The eight songs that follow on Crooked Shadows, Dashboard Confessional’s first release since 2009’s Alter The Ending, are connected, threaded together by the idea that it’s essential to balance hope with anger. That we can reject the place where society has recently fallen and find ways to lift ourselves back up. The album, recorded in Chris’s basement over the past two years and produced by Chris and Jonathan Clark and co-produced by Colin Brittain, feels intimate and emotionally wrought. The musicians weren’t looking for perfection during the recording process. Instead, they focused on sincere snapshots of the songs, many of which, like “Heartbeat Here,” were laid down only moments after being written. The idea was to get as close as possible to the feeling Chris had while writing the song when recording it.
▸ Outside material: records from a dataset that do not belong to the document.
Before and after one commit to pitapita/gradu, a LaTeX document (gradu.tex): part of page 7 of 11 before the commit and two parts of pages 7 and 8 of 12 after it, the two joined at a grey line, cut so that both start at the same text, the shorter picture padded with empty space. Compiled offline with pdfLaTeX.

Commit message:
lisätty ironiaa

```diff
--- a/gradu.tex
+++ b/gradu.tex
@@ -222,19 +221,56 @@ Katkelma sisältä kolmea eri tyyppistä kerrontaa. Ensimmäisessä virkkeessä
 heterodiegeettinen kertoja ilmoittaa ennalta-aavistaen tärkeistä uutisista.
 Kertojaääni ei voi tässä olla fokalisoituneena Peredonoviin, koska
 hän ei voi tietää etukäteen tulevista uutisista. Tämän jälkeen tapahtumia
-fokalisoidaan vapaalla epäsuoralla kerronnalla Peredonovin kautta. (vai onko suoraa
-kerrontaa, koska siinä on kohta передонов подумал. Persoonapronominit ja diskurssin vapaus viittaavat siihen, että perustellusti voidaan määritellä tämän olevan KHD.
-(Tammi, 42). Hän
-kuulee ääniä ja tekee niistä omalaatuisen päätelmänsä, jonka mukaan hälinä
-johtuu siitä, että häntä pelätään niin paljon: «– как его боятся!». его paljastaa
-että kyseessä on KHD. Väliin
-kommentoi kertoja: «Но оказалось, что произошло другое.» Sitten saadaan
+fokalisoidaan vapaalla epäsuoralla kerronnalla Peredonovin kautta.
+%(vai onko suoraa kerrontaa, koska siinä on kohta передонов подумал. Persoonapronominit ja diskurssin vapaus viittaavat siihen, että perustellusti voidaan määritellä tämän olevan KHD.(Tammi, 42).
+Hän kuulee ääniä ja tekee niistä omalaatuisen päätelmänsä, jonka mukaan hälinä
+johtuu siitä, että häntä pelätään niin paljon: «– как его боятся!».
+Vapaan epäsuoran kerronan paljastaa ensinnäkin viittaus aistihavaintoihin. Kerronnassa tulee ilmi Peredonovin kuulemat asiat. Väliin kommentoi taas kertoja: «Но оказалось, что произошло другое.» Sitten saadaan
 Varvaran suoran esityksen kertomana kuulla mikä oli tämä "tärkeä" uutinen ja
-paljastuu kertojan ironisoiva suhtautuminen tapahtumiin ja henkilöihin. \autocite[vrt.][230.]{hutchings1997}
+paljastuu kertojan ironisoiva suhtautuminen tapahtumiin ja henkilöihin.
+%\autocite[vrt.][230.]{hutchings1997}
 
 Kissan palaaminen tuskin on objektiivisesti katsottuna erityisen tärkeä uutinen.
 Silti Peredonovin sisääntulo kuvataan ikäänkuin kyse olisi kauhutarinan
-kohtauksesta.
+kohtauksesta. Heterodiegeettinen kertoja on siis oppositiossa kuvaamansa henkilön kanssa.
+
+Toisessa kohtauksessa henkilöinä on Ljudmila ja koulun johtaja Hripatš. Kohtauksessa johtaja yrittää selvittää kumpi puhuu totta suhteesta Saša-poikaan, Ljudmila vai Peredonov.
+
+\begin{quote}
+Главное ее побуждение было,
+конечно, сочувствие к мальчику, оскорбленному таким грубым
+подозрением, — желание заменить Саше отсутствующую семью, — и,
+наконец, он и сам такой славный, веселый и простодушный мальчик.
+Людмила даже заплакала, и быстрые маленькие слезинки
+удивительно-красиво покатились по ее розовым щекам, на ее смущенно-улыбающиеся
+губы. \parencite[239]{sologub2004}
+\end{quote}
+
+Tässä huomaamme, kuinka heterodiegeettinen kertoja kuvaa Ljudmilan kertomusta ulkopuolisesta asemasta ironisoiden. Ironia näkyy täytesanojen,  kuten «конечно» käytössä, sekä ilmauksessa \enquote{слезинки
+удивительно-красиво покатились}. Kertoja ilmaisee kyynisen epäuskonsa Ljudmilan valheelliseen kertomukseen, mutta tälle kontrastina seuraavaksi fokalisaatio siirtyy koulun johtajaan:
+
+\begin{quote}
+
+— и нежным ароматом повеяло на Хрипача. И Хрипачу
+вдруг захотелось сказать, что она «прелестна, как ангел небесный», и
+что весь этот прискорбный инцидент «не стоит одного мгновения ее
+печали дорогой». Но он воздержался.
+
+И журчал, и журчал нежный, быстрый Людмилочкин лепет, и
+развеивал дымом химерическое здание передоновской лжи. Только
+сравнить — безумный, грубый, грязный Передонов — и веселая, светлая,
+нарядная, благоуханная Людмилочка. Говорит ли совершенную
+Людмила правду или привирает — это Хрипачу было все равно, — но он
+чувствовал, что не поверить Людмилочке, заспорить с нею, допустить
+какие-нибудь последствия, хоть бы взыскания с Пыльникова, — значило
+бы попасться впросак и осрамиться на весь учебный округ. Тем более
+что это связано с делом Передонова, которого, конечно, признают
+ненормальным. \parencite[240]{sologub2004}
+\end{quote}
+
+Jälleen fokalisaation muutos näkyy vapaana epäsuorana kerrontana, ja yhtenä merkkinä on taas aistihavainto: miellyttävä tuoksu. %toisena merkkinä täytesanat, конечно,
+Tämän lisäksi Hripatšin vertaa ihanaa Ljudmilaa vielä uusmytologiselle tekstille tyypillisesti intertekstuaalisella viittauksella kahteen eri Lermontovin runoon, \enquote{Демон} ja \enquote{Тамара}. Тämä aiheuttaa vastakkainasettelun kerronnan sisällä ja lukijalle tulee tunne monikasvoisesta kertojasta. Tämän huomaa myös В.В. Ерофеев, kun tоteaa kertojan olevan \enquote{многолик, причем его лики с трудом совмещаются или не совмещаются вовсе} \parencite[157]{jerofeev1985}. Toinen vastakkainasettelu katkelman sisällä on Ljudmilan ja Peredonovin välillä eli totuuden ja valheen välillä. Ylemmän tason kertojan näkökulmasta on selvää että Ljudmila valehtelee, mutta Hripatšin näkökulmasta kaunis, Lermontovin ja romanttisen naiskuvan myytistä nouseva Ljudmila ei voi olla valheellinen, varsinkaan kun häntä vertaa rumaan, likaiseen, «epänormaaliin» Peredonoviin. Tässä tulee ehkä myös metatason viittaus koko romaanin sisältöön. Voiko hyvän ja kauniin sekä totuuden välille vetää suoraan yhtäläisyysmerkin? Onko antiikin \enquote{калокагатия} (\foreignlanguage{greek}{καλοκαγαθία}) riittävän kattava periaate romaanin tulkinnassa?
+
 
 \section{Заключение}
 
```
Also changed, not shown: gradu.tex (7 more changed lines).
“It reminds me of my first record,” Chris says. “I think there’s something people connected to with that hand-crafted nature, possibly more than the later records. This was a chance to combine the two schools of thought. It can be well done and homespun at the same time.”
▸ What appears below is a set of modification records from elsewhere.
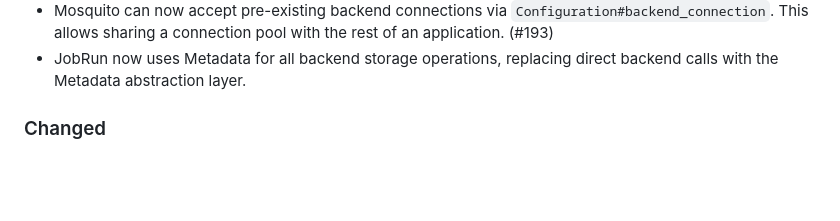
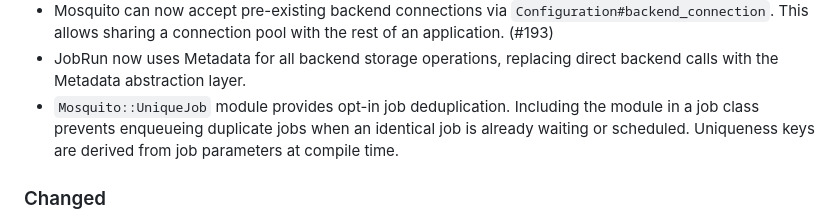
Before and after one commit to mosquito-cr/mosquito, a Markdown page: CHANGELOG.md, the part around the change. GitHub-like rendering; blank space fills up the shorter version.

Commit message:
Add UniqueJob changelog entry

```diff
--- a/CHANGELOG.md
+++ b/CHANGELOG.md
@@ -31,6 +31,7 @@ Changelog](https://keepachangelog.com/en/1.0.0/), and this project adheres to
 - Overseers now take ownership of job runs when dequeued, and clean up abandoned pending job runs on startup (#180)
 - Mosquito can now accept pre-existing backend connections via `Configuration#backend_connection`. This allows sharing a connection pool with the rest of an application. (#193)
 - JobRun now uses Metadata for all backend storage operations, replacing direct backend calls with the Metadata abstraction layer.
+- `Mosquito::UniqueJob` module provides opt-in job deduplication. Including the module in a job class prevents enqueueing duplicate jobs when an identical job is already waiting or scheduled. Uniqueness keys are derived from job parameters at compile time.
 
 ### Changed
 - (breaking) `Configuration#connection_string` has been renamed to `Configuration#backend_connection_string` (#193)
```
The title from the album comes from “Crooked Shadows,” an intimate track Chris wrote with Dashboard Confessional’s guitarist Armon Jay Cheek and Jonathan Howard. The inspiration came to Chris during a walk around town with his wife. They weren’t getting along, possibly because Chris had been away too long on tour, and there was an unspoken feeling of upset. Suddenly the storm clouds broke and the sun filtered behind them, casting a shadow of two people holding hands on a nearby staircase.
“It was really beautiful,” Chris says. “I thought to myself, ‘Look how beautiful that is in its imperfections.’ I realized that’s why our relationships works — because it’s imperfect but beautiful and important enough that there we were holding hands anyway. It was a moment where it wasn’t easy, but where we were still together not getting along. Those crooked shadows were together in spite of it all.”
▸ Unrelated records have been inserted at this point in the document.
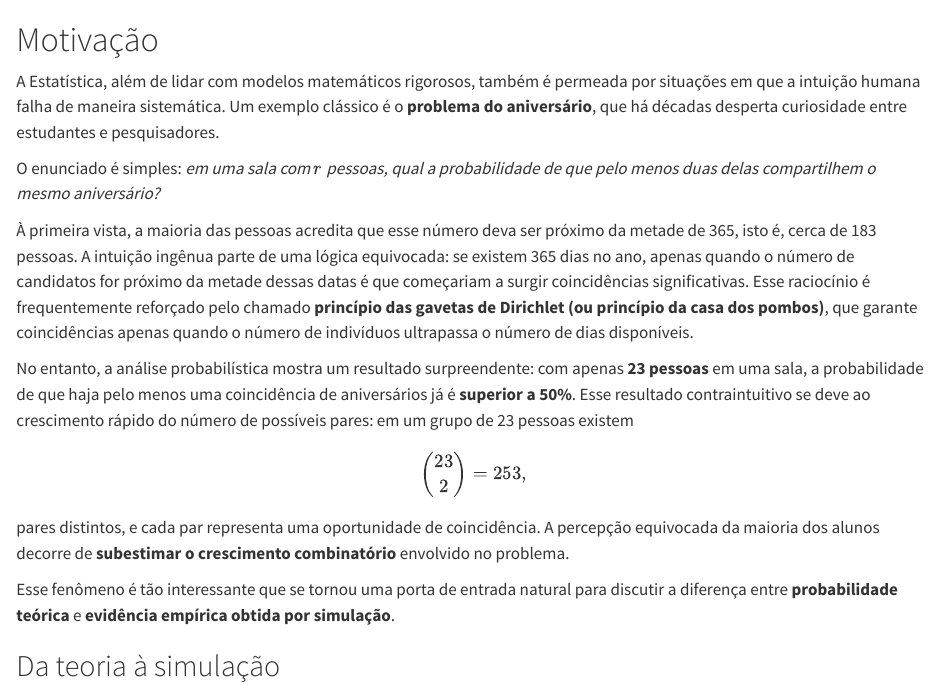
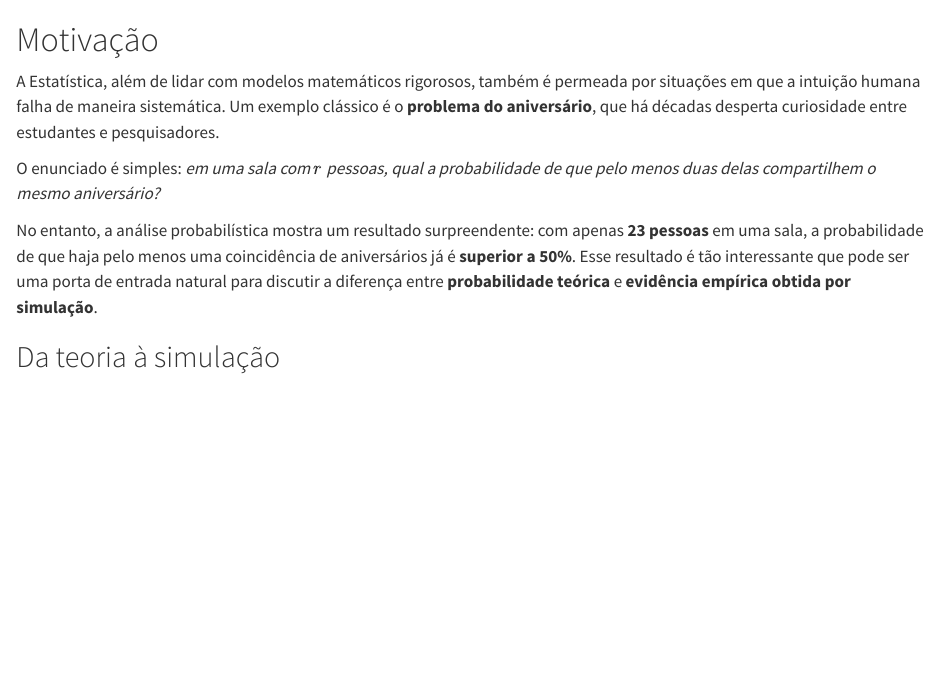
Before and after one commit to statlab-oficial/MetodosComputacionais, a Quarto document (intro.qmd): the page in a window 1100 px wide, from its top. Rendered offline with R 4.5, knitr and Pandoc in place of Quarto, with nearby package versions; code that draws random numbers runs with fixed seeds of ours.

Commit message:
Commit Atualizacao do livro

```diff
--- a/intro.qmd
+++ b/intro.qmd
@@ -4,15 +4,8 @@ A Estatística, além de lidar com modelos matemáticos rigorosos, também é pe
 
 O enunciado é simples: *em uma sala com $r$ pessoas, qual a probabilidade de que pelo menos duas delas compartilhem o mesmo aniversário?*
 
-À primeira vista, a maioria das pessoas acredita que esse número deva ser próximo da metade de 365, isto é, cerca de 183 pessoas. A intuição ingênua parte de uma lógica equivocada: se existem 365 dias no ano, apenas quando o número de candidatos for próximo da metade dessas datas é que começariam a surgir coincidências significativas. Esse raciocínio é frequentemente reforçado pelo chamado **princípio das gavetas de Dirichlet (ou princípio da casa dos pombos)**, que garante coincidências apenas quando o número de indivíduos ultrapassa o número de dias disponíveis.
 
-No entanto, a análise probabilística mostra um resultado surpreendente: com apenas **23 pessoas** em uma sala, a probabilidade de que haja pelo menos uma coincidência de aniversários já é **superior a 50%**. Esse resultado contraintuitivo se deve ao crescimento rápido do número de possíveis pares: em um grupo de 23 pessoas existem
-
-$$\binom{23}{2} = 253,$$
-
-pares distintos, e cada par representa uma oportunidade de coincidência. A percepção equivocada da maioria dos alunos decorre de **subestimar o crescimento combinatório** envolvido no problema.
-
-Esse fenômeno é tão interessante que se tornou uma porta de entrada natural para discutir a diferença entre **probabilidade teórica** e **evidência empírica obtida por simulação**.
+No entanto, a análise probabilística mostra um resultado surpreendente: com apenas **23 pessoas** em uma sala, a probabilidade de que haja pelo menos uma coincidência de aniversários já é **superior a 50%**.  Esse resultado é tão interessante que pode ser uma porta de entrada natural para discutir a diferença entre **probabilidade teórica** e **evidência empírica obtida por simulação**.
 
 
 ## Da teoria à simulação
```
Also changed, not shown: 2 other files.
The closing track, “Just What To Say,” is the most personally revealing song Chris has ever written — which, he knows, is a bold statement. The acoustic number is quiet and reflective, looking inward in a way that feels deeply relatable. It’s about admitting and accepting flaws, but it’s also about embracing the better aspects of your own humanity. “It’s my honest assessment of who I am at my best and who I am not at my best,” the singer says. “It starts with me not at my best, but I think I explain myself well enough that by the end you get a better opinion of me.”
Crooked Shadows feels like the opening of a new chapter in Dashboard Confessional’s career, but it also revisits their past. For Chris, there were several roads the band could have walked down after the success of their first few albums. They picked one — and he’s grateful for that — but he’s always wondered what was down the other roads. Crooked Shadows is one possible answer to that question. It’s also a reminder of the band’s skill when it comes to penning deeply and unabashedly emotional songs, an aesthetic that influenced countless younger artists. Over the years, Dashboard Confessional has made it enviable to bare your soul in a song and to be unashamed of any feelings that may arrive. Chris and his fellow musicians have found a new perspective on the world in these songs, one that only comes with more life experience, but those exposed emotions remain.
“I’m searching for answers to questions I haven’t even thought of,” Chris says. “A lot of writers are trying to discover who they are and what their place is in the world — that’s part of the inquisitive nature of people who gravitate to artists expression. It’s exhilarating because not having the answers is the impetus to writing songs. When I sit down to write I’m in that place where I can attempt to describe the search for the answers — or the answers themselves. It’s hard to pinpoint which one you get in a song, even when you’ve written that song, but it’s the reason I do this.”